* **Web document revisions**
Content starts

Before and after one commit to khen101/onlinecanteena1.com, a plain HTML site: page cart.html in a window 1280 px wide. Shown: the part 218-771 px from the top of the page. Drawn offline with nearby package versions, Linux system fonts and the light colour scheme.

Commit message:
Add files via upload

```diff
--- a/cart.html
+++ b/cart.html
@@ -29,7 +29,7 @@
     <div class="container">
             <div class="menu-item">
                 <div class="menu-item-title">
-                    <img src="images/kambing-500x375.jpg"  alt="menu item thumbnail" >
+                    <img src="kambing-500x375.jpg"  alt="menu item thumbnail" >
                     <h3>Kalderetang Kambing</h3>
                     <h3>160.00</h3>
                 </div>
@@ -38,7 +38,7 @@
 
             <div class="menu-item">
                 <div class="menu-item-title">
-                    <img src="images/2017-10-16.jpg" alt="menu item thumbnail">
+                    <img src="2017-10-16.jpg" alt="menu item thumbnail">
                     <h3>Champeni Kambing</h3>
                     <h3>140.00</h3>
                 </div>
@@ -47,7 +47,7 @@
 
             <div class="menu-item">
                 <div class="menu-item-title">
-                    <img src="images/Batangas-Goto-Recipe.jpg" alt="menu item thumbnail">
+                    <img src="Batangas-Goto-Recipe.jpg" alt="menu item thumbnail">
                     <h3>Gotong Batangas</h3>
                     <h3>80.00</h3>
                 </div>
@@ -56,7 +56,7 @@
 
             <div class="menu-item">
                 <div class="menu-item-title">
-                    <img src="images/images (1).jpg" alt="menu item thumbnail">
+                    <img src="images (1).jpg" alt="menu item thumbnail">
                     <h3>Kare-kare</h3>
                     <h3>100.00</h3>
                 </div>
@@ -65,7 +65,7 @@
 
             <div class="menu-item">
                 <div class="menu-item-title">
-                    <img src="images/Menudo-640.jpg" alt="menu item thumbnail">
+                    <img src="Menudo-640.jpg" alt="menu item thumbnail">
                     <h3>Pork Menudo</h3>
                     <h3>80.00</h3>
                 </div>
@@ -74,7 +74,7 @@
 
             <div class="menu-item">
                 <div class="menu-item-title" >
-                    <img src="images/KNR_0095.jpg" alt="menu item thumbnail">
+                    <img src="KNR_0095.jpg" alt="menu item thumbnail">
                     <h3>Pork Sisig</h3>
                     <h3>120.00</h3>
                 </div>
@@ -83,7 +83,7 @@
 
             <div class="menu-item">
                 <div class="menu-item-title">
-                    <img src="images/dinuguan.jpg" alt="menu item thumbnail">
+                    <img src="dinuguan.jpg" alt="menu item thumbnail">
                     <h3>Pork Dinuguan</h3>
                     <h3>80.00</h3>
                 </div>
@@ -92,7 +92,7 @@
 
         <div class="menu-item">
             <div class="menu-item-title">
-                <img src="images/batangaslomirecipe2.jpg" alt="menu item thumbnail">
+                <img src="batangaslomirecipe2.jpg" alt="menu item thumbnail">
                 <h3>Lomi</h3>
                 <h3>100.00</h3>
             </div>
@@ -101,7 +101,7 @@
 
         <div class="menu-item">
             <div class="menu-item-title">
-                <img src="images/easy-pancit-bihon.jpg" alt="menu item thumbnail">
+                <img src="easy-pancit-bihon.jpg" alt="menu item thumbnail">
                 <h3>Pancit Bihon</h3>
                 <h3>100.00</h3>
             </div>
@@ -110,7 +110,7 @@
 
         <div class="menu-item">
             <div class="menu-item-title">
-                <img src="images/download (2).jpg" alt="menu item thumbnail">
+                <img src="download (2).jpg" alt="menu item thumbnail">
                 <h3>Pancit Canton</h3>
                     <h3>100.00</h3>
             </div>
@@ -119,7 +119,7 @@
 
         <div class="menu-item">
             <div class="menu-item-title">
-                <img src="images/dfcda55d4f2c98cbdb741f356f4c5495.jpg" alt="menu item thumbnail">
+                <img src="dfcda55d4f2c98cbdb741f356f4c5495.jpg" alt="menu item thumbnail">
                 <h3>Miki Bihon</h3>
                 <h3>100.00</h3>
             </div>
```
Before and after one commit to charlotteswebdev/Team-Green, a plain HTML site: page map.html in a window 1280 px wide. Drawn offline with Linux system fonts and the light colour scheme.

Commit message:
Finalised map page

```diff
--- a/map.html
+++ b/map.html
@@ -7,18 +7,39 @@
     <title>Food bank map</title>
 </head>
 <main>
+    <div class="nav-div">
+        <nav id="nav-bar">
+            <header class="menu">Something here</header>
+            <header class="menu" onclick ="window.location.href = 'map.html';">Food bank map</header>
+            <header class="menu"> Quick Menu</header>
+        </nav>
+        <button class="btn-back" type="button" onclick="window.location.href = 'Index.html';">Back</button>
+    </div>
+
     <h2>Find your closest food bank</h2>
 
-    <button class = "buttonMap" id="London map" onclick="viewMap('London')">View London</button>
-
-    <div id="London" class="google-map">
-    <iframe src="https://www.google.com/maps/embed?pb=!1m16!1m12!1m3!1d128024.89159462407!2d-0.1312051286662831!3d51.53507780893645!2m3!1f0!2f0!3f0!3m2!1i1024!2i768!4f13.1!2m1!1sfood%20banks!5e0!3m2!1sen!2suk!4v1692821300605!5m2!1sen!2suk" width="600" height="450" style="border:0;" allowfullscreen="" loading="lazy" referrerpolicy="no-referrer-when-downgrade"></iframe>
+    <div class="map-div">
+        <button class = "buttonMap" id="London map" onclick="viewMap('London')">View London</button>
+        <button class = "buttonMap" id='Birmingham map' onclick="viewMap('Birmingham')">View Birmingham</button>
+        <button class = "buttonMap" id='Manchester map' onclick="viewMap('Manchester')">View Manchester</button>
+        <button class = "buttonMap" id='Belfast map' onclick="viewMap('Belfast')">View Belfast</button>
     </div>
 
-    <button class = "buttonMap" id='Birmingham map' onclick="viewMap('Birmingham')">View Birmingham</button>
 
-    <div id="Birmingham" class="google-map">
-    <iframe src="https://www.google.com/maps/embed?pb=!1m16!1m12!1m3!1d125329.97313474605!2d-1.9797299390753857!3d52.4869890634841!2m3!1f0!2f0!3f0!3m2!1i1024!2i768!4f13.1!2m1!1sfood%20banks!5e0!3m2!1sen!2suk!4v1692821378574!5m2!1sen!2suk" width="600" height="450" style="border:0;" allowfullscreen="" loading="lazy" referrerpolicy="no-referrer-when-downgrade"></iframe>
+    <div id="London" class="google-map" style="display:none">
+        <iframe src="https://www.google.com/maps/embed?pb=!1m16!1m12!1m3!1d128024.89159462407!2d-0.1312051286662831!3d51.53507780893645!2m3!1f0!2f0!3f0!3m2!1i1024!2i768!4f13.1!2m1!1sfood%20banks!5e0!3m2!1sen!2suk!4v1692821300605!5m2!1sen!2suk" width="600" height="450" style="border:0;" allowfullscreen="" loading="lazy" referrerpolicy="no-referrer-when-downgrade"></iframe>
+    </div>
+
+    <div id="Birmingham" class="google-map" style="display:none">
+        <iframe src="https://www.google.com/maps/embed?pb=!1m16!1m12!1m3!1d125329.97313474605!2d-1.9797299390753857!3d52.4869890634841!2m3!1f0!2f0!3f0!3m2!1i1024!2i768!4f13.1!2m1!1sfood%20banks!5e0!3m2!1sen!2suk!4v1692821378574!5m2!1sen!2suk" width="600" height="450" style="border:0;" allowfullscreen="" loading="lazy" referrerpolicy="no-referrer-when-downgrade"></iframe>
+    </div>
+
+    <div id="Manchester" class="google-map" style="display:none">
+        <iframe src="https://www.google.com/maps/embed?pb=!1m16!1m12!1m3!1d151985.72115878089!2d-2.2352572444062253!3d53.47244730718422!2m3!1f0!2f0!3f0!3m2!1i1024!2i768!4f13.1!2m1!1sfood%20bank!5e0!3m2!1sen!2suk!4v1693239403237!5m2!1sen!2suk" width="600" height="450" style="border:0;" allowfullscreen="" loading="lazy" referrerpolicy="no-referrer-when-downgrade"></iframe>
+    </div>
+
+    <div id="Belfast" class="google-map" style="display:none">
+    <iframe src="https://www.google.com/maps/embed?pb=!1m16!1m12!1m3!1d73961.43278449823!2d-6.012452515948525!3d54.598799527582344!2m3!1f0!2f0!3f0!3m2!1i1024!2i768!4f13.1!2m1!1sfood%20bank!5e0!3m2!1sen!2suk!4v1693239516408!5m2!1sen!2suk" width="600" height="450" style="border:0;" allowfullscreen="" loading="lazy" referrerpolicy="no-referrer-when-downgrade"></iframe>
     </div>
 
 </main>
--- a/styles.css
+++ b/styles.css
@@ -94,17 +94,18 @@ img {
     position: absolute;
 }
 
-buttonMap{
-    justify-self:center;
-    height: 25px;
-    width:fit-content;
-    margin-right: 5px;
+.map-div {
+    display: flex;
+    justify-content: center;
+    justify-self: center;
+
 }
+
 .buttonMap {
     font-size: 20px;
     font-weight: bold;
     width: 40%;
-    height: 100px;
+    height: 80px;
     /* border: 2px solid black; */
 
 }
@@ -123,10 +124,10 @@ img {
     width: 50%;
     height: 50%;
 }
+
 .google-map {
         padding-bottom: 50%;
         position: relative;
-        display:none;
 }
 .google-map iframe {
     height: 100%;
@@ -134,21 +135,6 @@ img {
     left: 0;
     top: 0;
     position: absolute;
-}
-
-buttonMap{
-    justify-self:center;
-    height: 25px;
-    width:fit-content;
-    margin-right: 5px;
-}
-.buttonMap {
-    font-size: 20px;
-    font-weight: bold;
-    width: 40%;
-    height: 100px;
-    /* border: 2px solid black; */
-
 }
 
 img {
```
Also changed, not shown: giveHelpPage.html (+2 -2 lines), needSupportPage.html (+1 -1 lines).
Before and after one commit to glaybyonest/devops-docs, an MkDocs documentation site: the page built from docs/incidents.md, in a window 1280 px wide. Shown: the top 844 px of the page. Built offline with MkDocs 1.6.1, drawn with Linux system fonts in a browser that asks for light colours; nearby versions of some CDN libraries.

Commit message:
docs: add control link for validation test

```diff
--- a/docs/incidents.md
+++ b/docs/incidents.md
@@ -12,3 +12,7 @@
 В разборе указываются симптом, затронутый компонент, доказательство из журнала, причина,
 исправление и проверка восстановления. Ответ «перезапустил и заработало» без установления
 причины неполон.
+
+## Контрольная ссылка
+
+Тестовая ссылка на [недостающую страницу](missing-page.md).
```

Content ends

* **WHAT THE EXERCISE ASKS**
Return the lines above that include the string "none".

* **RESPONSE**
+    <div id="London" class="google-map" style="display:none">
+    <div id="Birmingham" class="google-map" style="display:none">
+    <div id="Manchester" class="google-map" style="display:none">
+    <div id="Belfast" class="google-map" style="display:none">
-        display:none;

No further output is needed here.